Welcome to the hardest decision you’ll ever make as an entrepreneur. While it’s tempting to stick with a run of financial success for as long as possible, it’s important to understand what you might leave on the table if you wait too long to cash out.
In fact, putting your business up for sale while it’s on top might be the wisest entrepreneurial move you ever make. That’s right -- smarter than the idea that launched the business in the first place. It’s not an easy choice for founders like you who are emotionally invested in their companies.
But let’s get real. Leading a company through the various stages of its life cycle requires skills you may not have. In general, when small businesses cross a certain revenue threshold -- typically $5 million to $10 million -- the biggest obstacle to future success is usually the founder. You might believe you are the next Jeff Bezos, but it may be time to swallow your pride, hand over the reins to a professional management team and take the money.
That’s how it should work, but too often entrepreneurs sell their business only after something forces their hand, such as a divorce or an acrimonious split with a partner -- or when they face a declining market or bankruptcy.
“Businesses that have gone flat or, worse, are trending downward will have a tiny universe of buyers. As a result, their ability to negotiate the value and terms will be compromised,” warns Abe Garver, managing director of Palm Beach, Fla.-based M&A advisory firm BG Strategic Advisors.
Buyers want to know they’re making a profitable investment and want to see evidence of solid past performance. The good news is that they don’t need to see much: Even one quarter of consistent growth can yield big returns. The point is you’ve proved that your company is still capable of upward moves.

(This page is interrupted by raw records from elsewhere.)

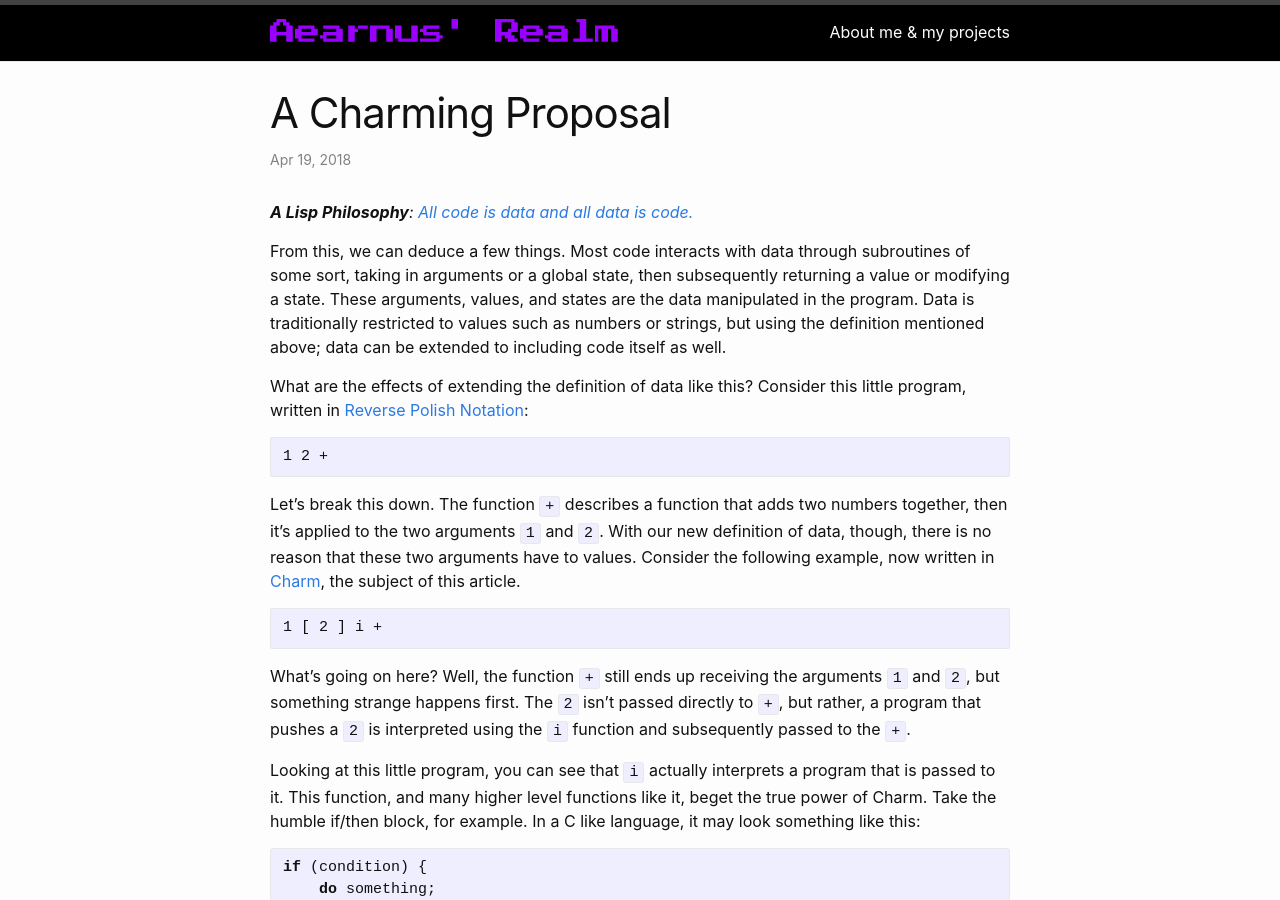
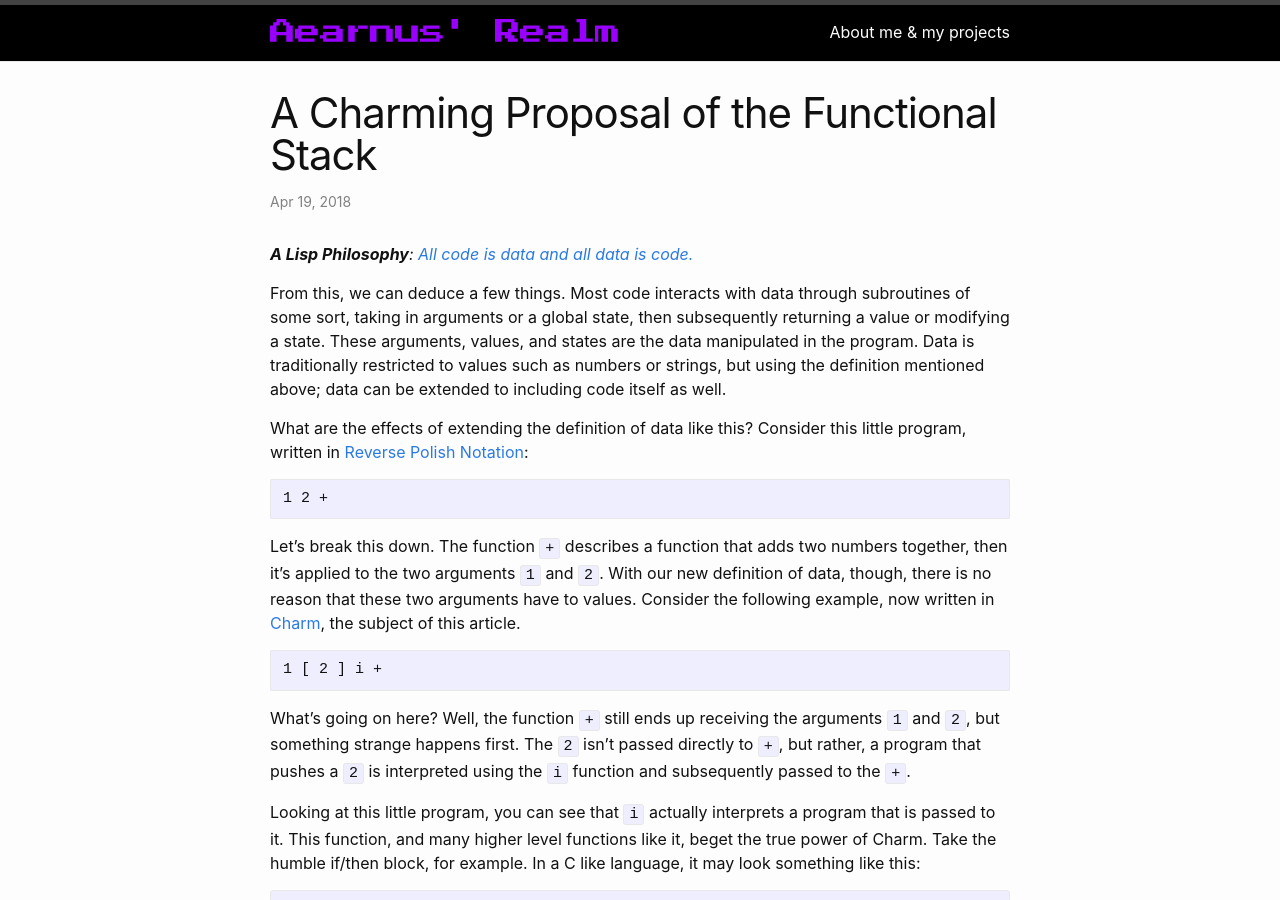
Before and after one commit to DataKinds/datakinds.github.io, a Jekyll site: the page built from _posts/2018-04-19-a-charming-proposal.md, in a window 1280 px wide and 900 px high. Built offline with Jekyll 4.4.1, drawn with Linux system fonts in a browser that asks for light colours.

Commit message:
changed title

```diff
--- a/_posts/2018-04-19-a-charming-proposal.md
+++ b/_posts/2018-04-19-a-charming-proposal.md
@@ -1,6 +1,6 @@
 ---
 layout: post
-title: A Charming Proposal
+title: A Charming Proposal of the Functional Stack
 date: 2018-04-19 13:17 -0700
 categories: programming charm
 ---
```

Still, I realize it’s shortsighted to bank a successful sale solely on your last quarter’s P&L statement. Even when earnings look strong on paper, the bulk of the profits could be tied up in accounts receivable. Without adequate cash flow, you will eventually be forced to turn to expensive debt to fund your day-to-day operations, a move that could very well jeopardize the marketability of your business. Buyers want to see strong working capital, which indicates a company’s underlying operational efficiency. If you do have debt, pay close attention to your cash flow-to-debt ratio, Garver suggests. The higher the percentage, the better the company’s ability to carry its debt and the more attractive your business will be to buyers.
You may think that nothing I’ve said here concerns you because you’re making more money than you thought possible from your business, or you’ve got no problem waiting patiently for the right offer to come along. In fact, you’re exactly the type of business owner I’m trying to reach. Both of those scenarios are indicative of company strength, so it may be the ideal time to get a lucrative deal done. The question is, Are you smart enough to do something about it?